Maybe they’re legitimate because they’re incomplete.
Try drawing a human figure from life, following its outline faithfully all the way around. Take another piece of paper and draw the shape of the negative space around the figure. These drawings ought to be exactly the same. But are they? The first is often a general impression, only as good as the artist’s preconceived ideas about the human body, while the second is intricate, specific, and exact. By looking closely at something we don’t know—the negative space—we learn the truth about the thing, the figure, that we thought we knew.
Any figure is also the negative space of the rest of the universe, however. The universe, while it may extend outward in all directions to the exhaustion of the visual imagination, can certainly be imagined pressing inward against the figure in a precisely delimited curve—the very one you drew. That humble curve, then, is the very outline of the universe, and depicts that universe most precisely when it cleaves most closely to the figure, however small a fragment of the whole that figure may be.
In fact, the smaller the fragment, the more of the universe it contains. Maybe this is true of writing as well.
Over time, every phrase in those 30-plus hours of text will be read by someone, so that the whole will be read, collectively, in a civic reading made up of hundreds of partial and overlapping readings. This essay is just one of them. Together, they comprise a new text whose author is part Holzer, part Elizabeth Bishop or E.B. White, and part New York City. Individually they are incomplete, even wrong. (Or right, but contradicted by another passage: “You can assert that this one thing is true, and that there are many others,” says Holzer.) Collectively, this reading will be informed by myriad idiosyncrasies, misreadings, visitations from trash spirits, and migraines. I would suggest that this is exactly what we mean by knowing a city, something that every inhabitant or visitor experiences only in part, but which doesn’t disintegrate because of that—in fact, the knowing is defined by it.
but whose full
but whose full meaning
but whose full meaning will
but whose full meaning will always
but whose full meaning will always remain
but whose full meaning will always remain elusive.
Photo credit: Geoff Ross (Geoff Ross) [flickr source]
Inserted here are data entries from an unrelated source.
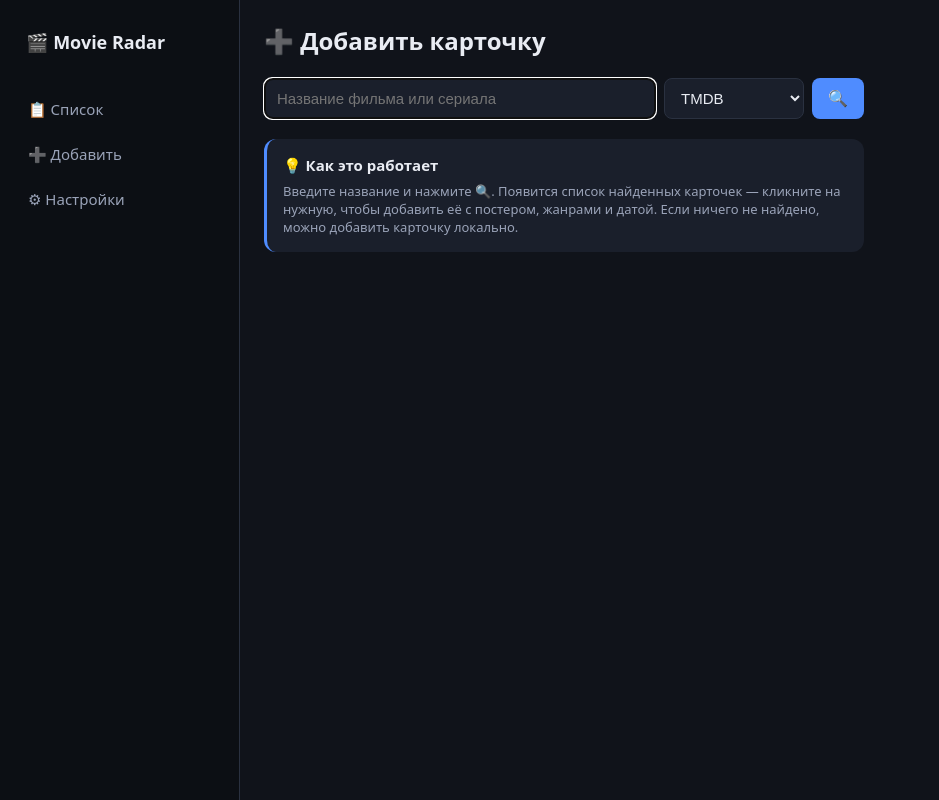
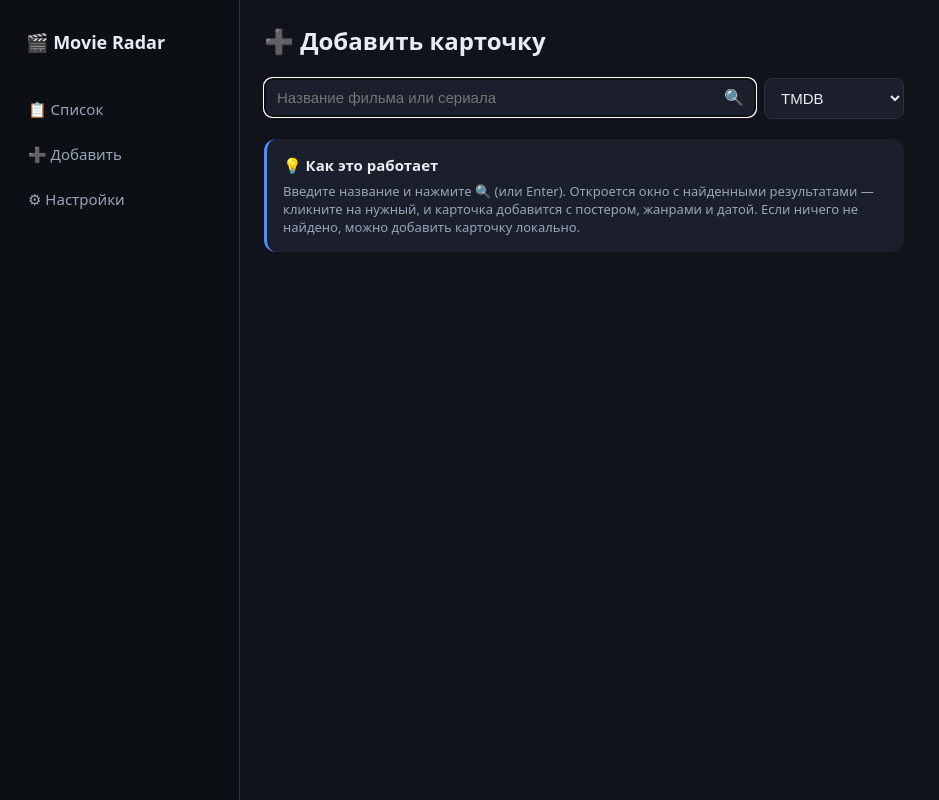
Before and after one commit to Sierra56/movie-radar, a Python web app: template app/templates/add.html in a window 1280 px wide. Shown: the whole page, without its empty margins (0-939 px from the left). Run offline with Jinja, Linux system fonts and the light colour scheme; the template is opened without the code that fills it: most values are stand-ins (such as "Sample title", 1, 10 or a date in 2020).

Commit message:
edited search logic

```diff
--- a/app/templates/add.html
+++ b/app/templates/add.html
@@ -6,21 +6,40 @@
     .search-row {
         display: flex;
         gap: 8px;
-        max-width: 600px;
+        max-width: 640px;
         margin-bottom: 12px;
     }
 
-    .search-row input[type=text] {
+    .search-input-wrap {
+        position: relative;
         flex: 1;
+    }
+
+    .search-input-wrap input {
+        width: 100%;
+        padding-right: 44px;
+    }
+
+    .search-icon {
+        position: absolute;
+        right: 6px;
+        top: 50%;
+        transform: translateY(-50%);
+        background: none;
+        border: none;
+        cursor: pointer;
+        padding: 6px;
+        font-size: 16px;
+        line-height: 1;
+        color: var(--text-muted);
+    }
+
+    .search-icon:hover {
+        color: var(--accent);
     }
 
     .search-row select {
         width: 140px;
-    }
-
-    .btn-search {
-        padding: 10px 16px;
-        font-size: 16px;
     }
 
     .search-status {
@@ -120,7 +199,7 @@
         border-radius: 12px;
         margin-top: 20px;
         border-left: 3px solid var(--accent);
-        max-width: 600px;
+        max-width: 640px;
     }
 
     .info-box h3 {
@@ -141,7 +220,10 @@
 {% if message %}<p class="message">{{ message }}</p>{% endif %}
 
 <div class="search-row">
-    <input type="text" id="search-title" placeholder="Название фильма или сериала" autofocus>
+    <div class="search-input-wrap">
+        <input type="text" id="search-title" placeholder="Название фильма или сериала" autofocus>
+        <button class="search-icon" onclick="doSearch()" title="Поиск в OMDB/TMDB">🔍</button>
+    </div>
     <select id="search-source">
         {% for s in sources %}
         <option value="{{ s }}" {% if s==default_source %}selected{% endif %}>
@@ -149,10 +231,7 @@
         </option>
         {% endfor %}
     </select>
-    <button class="btn-search" onclick="doSearch()" title="Поиск">🔍</button>
 </div>
-
-<div id="search-results"></div>
 
 <div class="local-add" id="local-add">
     <h3>Добавить локально (без поиска в API)</h3>
@@ -171,9 +250,22 @@
 
 <div class="info-box">
     <h3>💡 Как это работает</h3>
-    <p>Введите название и нажмите 🔍. Появится список найденных карточек — кликните на нужную,
-        чтобы добавить её с постером, жанрами и датой. Если ничего не найдено, можно добавить
-        карточку локально.</p>
+    <p>Введите название и нажмите 🔍 (или Enter). Откроется окно с найденными результатами —
+        кликните на нужный, и карточка добавится с постером, жанрами и датой. Если ничего не
+        найдено, можно добавить карточку локально.</p>
+</div>
+
+<!-- Модальное окно результатов поиска -->
+<div class="modal-overlay" id="search-modal">
+    <div class="modal">
+        <div class="modal-header">
+            <h3>Выберите результат</h3>
+            <button class="modal-close" onclick="closeModal()" title="Закрыть">×</button>
+        </div>
+        <div class="modal-body" id="modal-results">
+            <p class="modal-loading">Идёт поиск...</p>
+        </div>
+    </div>
 </div>
 {% endblock %}
 
@@ -185,15 +277,34 @@
         return div.innerHTML;
     }
 
+    function openModal() {
+        document.getElementById('search-modal').classList.add('open');
+    }
+
+    function closeModal() {
+        document.getElementById('search-modal').classList.remove('open');
+    }
+
+    // Закрытие модалки по клику на фон
+    document.getElementById('search-modal').addEventListener('click', function (e) {
+        if (e.target === this) closeModal();
+    });
+
+    // Закрытие по Escape
+    document.addEventListener('keydown', function (e) {
+        if (e.key === 'Escape') closeModal();
+    });
+
     async function doSearch() {
         const q = document.getElementById('search-title').value.trim();
         const source = document.getElementById('search-source').value;
-        const resultsDiv = document.getElementById('search-results');
+        const resultsDiv = document.getElementById('modal-results');
         const localAdd = document.getElementById('local-add');
         if (!q) return;
 
-        resultsDiv.innerHTML = '<p class="search-status">Идёт поиск...</p>';
         localAdd.style.display = 'none';
+        resultsDiv.innerHTML = '<p class="modal-loading">Идёт поиск...</p>';
+        openModal();
 
         const formData = new FormData();
         formData.append('query', q);
@@ -204,7 +315,8 @@
             const data = await r.json();
             renderResults(data.candidates, q);
         } catch (e) {
-            resultsDiv.innerHTML = '<p class="search-status error">Ошибка поиска. Попробуйте ещё раз.</p>';
+            resultsDiv.innerHTML = '<p class="modal-loading">Ошибка поиска. Попробуйте ещё раз.</p>';
+            closeModal();
             showLocalAdd(q);
         }
     }
@@ -216,37 +328,37 @@
     }
 
     function renderResults(candidates, query) {
-        const resultsDiv = document.getElementById('search-results');
+        const resultsDiv = document.getElementById('modal-results');
         if (!candidates || !candidates.length) {
-            resultsDiv.innerHTML = '<p class="search-status">Ничего не найдено. Можно добавить локально.</p>';
-            showLocalAdd(query);
+            resultsDiv.innerHTML = '<p class="modal-loading">Ничего не найдено.</p>';
+            setTimeout(() => {
+                closeModal();
+                showLocalAdd(query);
+            }, 1200);
             return;
         }
         resultsDiv.innerHTML = '';
-        const grid = document.createElement('div');
-        grid.className = 'search-results';
         candidates.forEach(c => {
             const item = document.createElement('div');
-            item.className = 'search-item';
+            item.className = 'result-item';
             item.onclick = () => selectCandidate(c.external_id, c.source);
 
             const img = c.poster_url
                 ? `<img src="${c.poster_url}" alt="">`
                 : '<div class="no-poster">нет</div>';
-            const year = c.year ? ` (${c.year})` : '';
+            const year = c.year ? ` · ${c.year}` : '';
             const icon = c.type === 'series' ? '📺' : '🎬';
             const typeLabel = c.type === 'series' ? 'Сериал' : 'Фильм';
 
             item.innerHTML = `
       ${img}
-      <div class="search-item-info">
-        <div class="search-item-title">${icon} ${escapeHtml(c.title)}${year}</div>
-        <div class="search-item-type">${typeLabel}</div>
+      <div class="result-info">
+        <div class="result-title">${icon} ${escapeHtml(c.title)}</div>
+        <div class="result-meta">${typeLabel}${year}</div>
       </div>
     `;
-            grid.appendChild(item);
+            resultsDiv.appendChild(item);
         });
-        resultsDiv.appendChild(grid);
     }
 
     function selectCandidate(external_id, source) {
```
Also changed, not shown: other parts of app/templates/add.html (+80 -20 lines), app/templates/settings.html (+7 -5 lines).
Shelley Jackson is the author of the novel Half Life, the story collection The Melancholy of Anatomy, hypertexts including the classic Patchwork Girl, several children’s books featuring her own illustrations, and SKIN, a story published in tattoos on the skin of 2,095 volunteers. A Village Voice “Writer on the Verge”...